● **To do**
Write out each line of the material again, word for word.

● **Listed entries**
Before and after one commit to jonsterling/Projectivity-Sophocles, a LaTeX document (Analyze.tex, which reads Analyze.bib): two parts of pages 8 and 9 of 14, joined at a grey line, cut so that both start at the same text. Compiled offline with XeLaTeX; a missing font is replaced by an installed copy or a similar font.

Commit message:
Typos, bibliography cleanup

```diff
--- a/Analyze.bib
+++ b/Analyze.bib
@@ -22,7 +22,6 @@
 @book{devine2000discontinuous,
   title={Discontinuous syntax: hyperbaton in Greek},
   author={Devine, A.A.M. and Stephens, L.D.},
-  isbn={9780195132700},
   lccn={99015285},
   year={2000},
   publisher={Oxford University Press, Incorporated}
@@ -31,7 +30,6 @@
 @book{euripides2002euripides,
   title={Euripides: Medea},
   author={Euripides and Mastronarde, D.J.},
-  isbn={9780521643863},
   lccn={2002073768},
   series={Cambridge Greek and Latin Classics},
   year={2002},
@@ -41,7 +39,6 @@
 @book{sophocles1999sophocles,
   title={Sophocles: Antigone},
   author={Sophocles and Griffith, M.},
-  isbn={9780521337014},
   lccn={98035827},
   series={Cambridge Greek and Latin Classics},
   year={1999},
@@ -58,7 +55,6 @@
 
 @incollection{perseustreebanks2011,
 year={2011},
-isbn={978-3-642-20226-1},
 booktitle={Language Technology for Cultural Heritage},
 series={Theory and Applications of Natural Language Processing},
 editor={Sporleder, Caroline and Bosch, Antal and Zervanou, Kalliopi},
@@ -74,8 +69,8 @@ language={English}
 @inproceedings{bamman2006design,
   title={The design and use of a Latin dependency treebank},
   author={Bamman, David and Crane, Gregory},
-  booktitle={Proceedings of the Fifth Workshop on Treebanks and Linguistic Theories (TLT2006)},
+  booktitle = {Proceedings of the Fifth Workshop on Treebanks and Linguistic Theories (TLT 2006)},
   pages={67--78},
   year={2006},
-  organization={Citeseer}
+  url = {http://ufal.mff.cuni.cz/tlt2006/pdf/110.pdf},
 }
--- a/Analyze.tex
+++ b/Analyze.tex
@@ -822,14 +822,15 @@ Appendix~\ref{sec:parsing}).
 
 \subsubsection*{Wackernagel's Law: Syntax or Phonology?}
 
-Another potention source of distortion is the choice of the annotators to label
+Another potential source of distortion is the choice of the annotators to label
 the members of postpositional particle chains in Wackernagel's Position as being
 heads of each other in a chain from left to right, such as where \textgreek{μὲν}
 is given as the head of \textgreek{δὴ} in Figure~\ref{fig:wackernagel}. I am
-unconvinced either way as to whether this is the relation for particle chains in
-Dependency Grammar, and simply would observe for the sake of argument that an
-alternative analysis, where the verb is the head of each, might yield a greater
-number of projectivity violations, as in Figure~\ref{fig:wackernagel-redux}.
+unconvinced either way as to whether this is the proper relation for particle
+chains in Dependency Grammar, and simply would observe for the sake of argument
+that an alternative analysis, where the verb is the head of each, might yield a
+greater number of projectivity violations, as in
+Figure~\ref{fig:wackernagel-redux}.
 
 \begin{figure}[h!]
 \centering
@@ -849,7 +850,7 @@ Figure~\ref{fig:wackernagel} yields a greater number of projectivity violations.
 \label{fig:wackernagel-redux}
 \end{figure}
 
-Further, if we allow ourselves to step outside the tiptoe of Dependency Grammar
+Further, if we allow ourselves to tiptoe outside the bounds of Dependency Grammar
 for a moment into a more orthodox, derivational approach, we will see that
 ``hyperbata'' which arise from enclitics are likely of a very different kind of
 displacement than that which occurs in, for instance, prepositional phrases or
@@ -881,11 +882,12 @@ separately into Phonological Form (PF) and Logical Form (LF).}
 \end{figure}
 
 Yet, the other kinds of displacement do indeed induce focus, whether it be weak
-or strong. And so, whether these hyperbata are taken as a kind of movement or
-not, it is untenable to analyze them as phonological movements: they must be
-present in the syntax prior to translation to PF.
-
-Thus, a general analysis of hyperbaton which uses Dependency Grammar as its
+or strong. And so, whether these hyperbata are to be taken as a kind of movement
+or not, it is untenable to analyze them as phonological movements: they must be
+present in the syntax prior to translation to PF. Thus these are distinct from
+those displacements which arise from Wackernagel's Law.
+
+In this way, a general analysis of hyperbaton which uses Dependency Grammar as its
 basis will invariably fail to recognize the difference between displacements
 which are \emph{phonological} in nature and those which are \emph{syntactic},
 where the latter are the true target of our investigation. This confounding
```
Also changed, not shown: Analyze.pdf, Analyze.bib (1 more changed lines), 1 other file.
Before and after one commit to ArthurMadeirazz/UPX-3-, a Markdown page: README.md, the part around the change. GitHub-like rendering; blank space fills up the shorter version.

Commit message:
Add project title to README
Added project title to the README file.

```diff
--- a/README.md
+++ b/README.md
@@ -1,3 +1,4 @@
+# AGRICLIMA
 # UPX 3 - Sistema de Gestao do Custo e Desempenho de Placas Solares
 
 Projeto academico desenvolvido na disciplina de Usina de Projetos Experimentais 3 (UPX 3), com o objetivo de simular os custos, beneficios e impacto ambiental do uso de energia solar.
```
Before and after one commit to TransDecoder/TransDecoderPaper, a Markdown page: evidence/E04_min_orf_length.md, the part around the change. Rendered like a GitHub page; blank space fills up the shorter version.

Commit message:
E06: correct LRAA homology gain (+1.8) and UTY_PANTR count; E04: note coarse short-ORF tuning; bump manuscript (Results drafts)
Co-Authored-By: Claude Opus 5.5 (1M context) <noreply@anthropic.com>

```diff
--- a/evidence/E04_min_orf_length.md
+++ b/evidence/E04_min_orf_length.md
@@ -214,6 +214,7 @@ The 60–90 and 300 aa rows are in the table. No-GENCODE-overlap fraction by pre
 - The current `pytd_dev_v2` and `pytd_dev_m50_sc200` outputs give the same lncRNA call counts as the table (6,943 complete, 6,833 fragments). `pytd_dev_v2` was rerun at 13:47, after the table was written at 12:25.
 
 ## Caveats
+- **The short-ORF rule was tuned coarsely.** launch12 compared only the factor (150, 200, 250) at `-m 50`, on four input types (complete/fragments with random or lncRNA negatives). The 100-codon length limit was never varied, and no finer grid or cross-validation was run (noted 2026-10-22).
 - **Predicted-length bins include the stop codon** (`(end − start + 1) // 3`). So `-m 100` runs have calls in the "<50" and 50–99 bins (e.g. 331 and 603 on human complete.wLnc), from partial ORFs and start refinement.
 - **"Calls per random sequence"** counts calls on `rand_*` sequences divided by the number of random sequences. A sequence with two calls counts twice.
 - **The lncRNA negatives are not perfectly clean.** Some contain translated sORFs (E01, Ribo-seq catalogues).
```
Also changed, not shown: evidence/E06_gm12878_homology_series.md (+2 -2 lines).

● **Exercise answer**
Before and after one commit to jonsterling/Projectivity-Sophocles, a LaTeX document (Analyze.tex, which reads Analyze.bib): two parts of pages 8 and 9 of 14, joined at a grey line, cut so that both start at the same text. Compiled offline with XeLaTeX; a missing font is replaced by an installed copy or a similar font.

Commit message:
Typos, bibliography cleanup

```diff
--- a/Analyze.bib
+++ b/Analyze.bib
@@ -22,7 +22,6 @@
 @book{devine2000discontinuous,
   title={Discontinuous syntax: hyperbaton in Greek},
   author={Devine, A.A.M. and Stephens, L.D.},
-  isbn={9780195132700},
   lccn={99015285},
   year={2000},
   publisher={Oxford University Press, Incorporated}
@@ -31,7 +30,6 @@
 @book{euripides2002euripides,
   title={Euripides: Medea},
   author={Euripides and Mastronarde, D.J.},
-  isbn={9780521643863},
   lccn={2002073768},
   series={Cambridge Greek and Latin Classics},
   year={2002},
@@ -41,7 +39,6 @@
 @book{sophocles1999sophocles,
   title={Sophocles: Antigone},
   author={Sophocles and Griffith, M.},
-  isbn={9780521337014},
   lccn={98035827},
   series={Cambridge Greek and Latin Classics},
   year={1999},
@@ -58,7 +55,6 @@
 
 @incollection{perseustreebanks2011,
 year={2011},
-isbn={978-3-642-20226-1},
 booktitle={Language Technology for Cultural Heritage},
 series={Theory and Applications of Natural Language Processing},
 editor={Sporleder, Caroline and Bosch, Antal and Zervanou, Kalliopi},
@@ -74,8 +69,8 @@ language={English}
 @inproceedings{bamman2006design,
   title={The design and use of a Latin dependency treebank},
   author={Bamman, David and Crane, Gregory},
-  booktitle={Proceedings of the Fifth Workshop on Treebanks and Linguistic Theories (TLT2006)},
+  booktitle = {Proceedings of the Fifth Workshop on Treebanks and Linguistic Theories (TLT 2006)},
   pages={67--78},
   year={2006},
-  organization={Citeseer}
+  url = {http://ufal.mff.cuni.cz/tlt2006/pdf/110.pdf},
 }
--- a/Analyze.tex
+++ b/Analyze.tex
@@ -822,14 +822,15 @@ Appendix~\ref{sec:parsing}).
 
 \subsubsection*{Wackernagel's Law: Syntax or Phonology?}
 
-Another potention source of distortion is the choice of the annotators to label
+Another potential source of distortion is the choice of the annotators to label
 the members of postpositional particle chains in Wackernagel's Position as being
 heads of each other in a chain from left to right, such as where \textgreek{μὲν}
 is given as the head of \textgreek{δὴ} in Figure~\ref{fig:wackernagel}. I am
-unconvinced either way as to whether this is the relation for particle chains in
-Dependency Grammar, and simply would observe for the sake of argument that an
-alternative analysis, where the verb is the head of each, might yield a greater
-number of projectivity violations, as in Figure~\ref{fig:wackernagel-redux}.
+unconvinced either way as to whether this is the proper relation for particle
+chains in Dependency Grammar, and simply would observe for the sake of argument
+that an alternative analysis, where the verb is the head of each, might yield a
+greater number of projectivity violations, as in
+Figure~\ref{fig:wackernagel-redux}.
 
 \begin{figure}[h!]
 \centering
@@ -849,7 +850,7 @@ Figure~\ref{fig:wackernagel} yields a greater number of projectivity violations.
 \label{fig:wackernagel-redux}
 \end{figure}
 
-Further, if we allow ourselves to step outside the tiptoe of Dependency Grammar
+Further, if we allow ourselves to tiptoe outside the bounds of Dependency Grammar
 for a moment into a more orthodox, derivational approach, we will see that
 ``hyperbata'' which arise from enclitics are likely of a very different kind of
 displacement than that which occurs in, for instance, prepositional phrases or
@@ -881,11 +882,12 @@ separately into Phonological Form (PF) and Logical Form (LF).}
 \end{figure}
 
 Yet, the other kinds of displacement do indeed induce focus, whether it be weak
-or strong. And so, whether these hyperbata are taken as a kind of movement or
-not, it is untenable to analyze them as phonological movements: they must be
-present in the syntax prior to translation to PF.
-
-Thus, a general analysis of hyperbaton which uses Dependency Grammar as its
+or strong. And so, whether these hyperbata are to be taken as a kind of movement
+or not, it is untenable to analyze them as phonological movements: they must be
+present in the syntax prior to translation to PF. Thus these are distinct from
+those displacements which arise from Wackernagel's Law.
+
+In this way, a general analysis of hyperbaton which uses Dependency Grammar as its
 basis will invariably fail to recognize the difference between displacements
 which are \emph{phonological} in nature and those which are \emph{syntactic},
 where the latter are the true target of our investigation. This confounding
```
Also changed, not shown: Analyze.pdf, Analyze.bib (1 more changed lines), 1 other file.
Before and after one commit to ArthurMadeirazz/UPX-3-, a Markdown page: README.md, the part around the change. GitHub-like rendering; blank space fills up the shorter version.

Commit message:
Add project title to README
Added project title to the README file.

```diff
--- a/README.md
+++ b/README.md
@@ -1,3 +1,4 @@
+# AGRICLIMA
 # UPX 3 - Sistema de Gestao do Custo e Desempenho de Placas Solares
 
 Projeto academico desenvolvido na disciplina de Usina de Projetos Experimentais 3 (UPX 3), com o objetivo de simular os custos, beneficios e impacto ambiental do uso de energia solar.
```
Before and after one commit to TransDecoder/TransDecoderPaper, a Markdown page: evidence/E04_min_orf_length.md, the part around the change. Rendered like a GitHub page; blank space fills up the shorter version.

Commit message:
E06: correct LRAA homology gain (+1.8) and UTY_PANTR count; E04: note coarse short-ORF tuning; bump manuscript (Results drafts)
Co-Authored-By: Claude Opus 5.5 (1M context) <noreply@anthropic.com>

```diff
--- a/evidence/E04_min_orf_length.md
+++ b/evidence/E04_min_orf_length.md
@@ -214,6 +214,7 @@ The 60–90 and 300 aa rows are in the table. No-GENCODE-overlap fraction by pre
 - The current `pytd_dev_v2` and `pytd_dev_m50_sc200` outputs give the same lncRNA call counts as the table (6,943 complete, 6,833 fragments). `pytd_dev_v2` was rerun at 13:47, after the table was written at 12:25.
 
 ## Caveats
+- **The short-ORF rule was tuned coarsely.** launch12 compared only the factor (150, 200, 250) at `-m 50`, on four input types (complete/fragments with random or lncRNA negatives). The 100-codon length limit was never varied, and no finer grid or cross-validation was run (noted 2026-10-22).
 - **Predicted-length bins include the stop codon** (`(end − start + 1) // 3`). So `-m 100` runs have calls in the "<50" and 50–99 bins (e.g. 331 and 603 on human complete.wLnc), from partial ORFs and start refinement.
 - **"Calls per random sequence"** counts calls on `rand_*` sequences divided by the number of random sequences. A sequence with two calls counts twice.
 - **The lncRNA negatives are not perfectly clean.** Some contain translated sORFs (E01, Ribo-seq catalogues).
```
Also changed, not shown: evidence/E06_gm12878_homology_series.md (+2 -2 lines).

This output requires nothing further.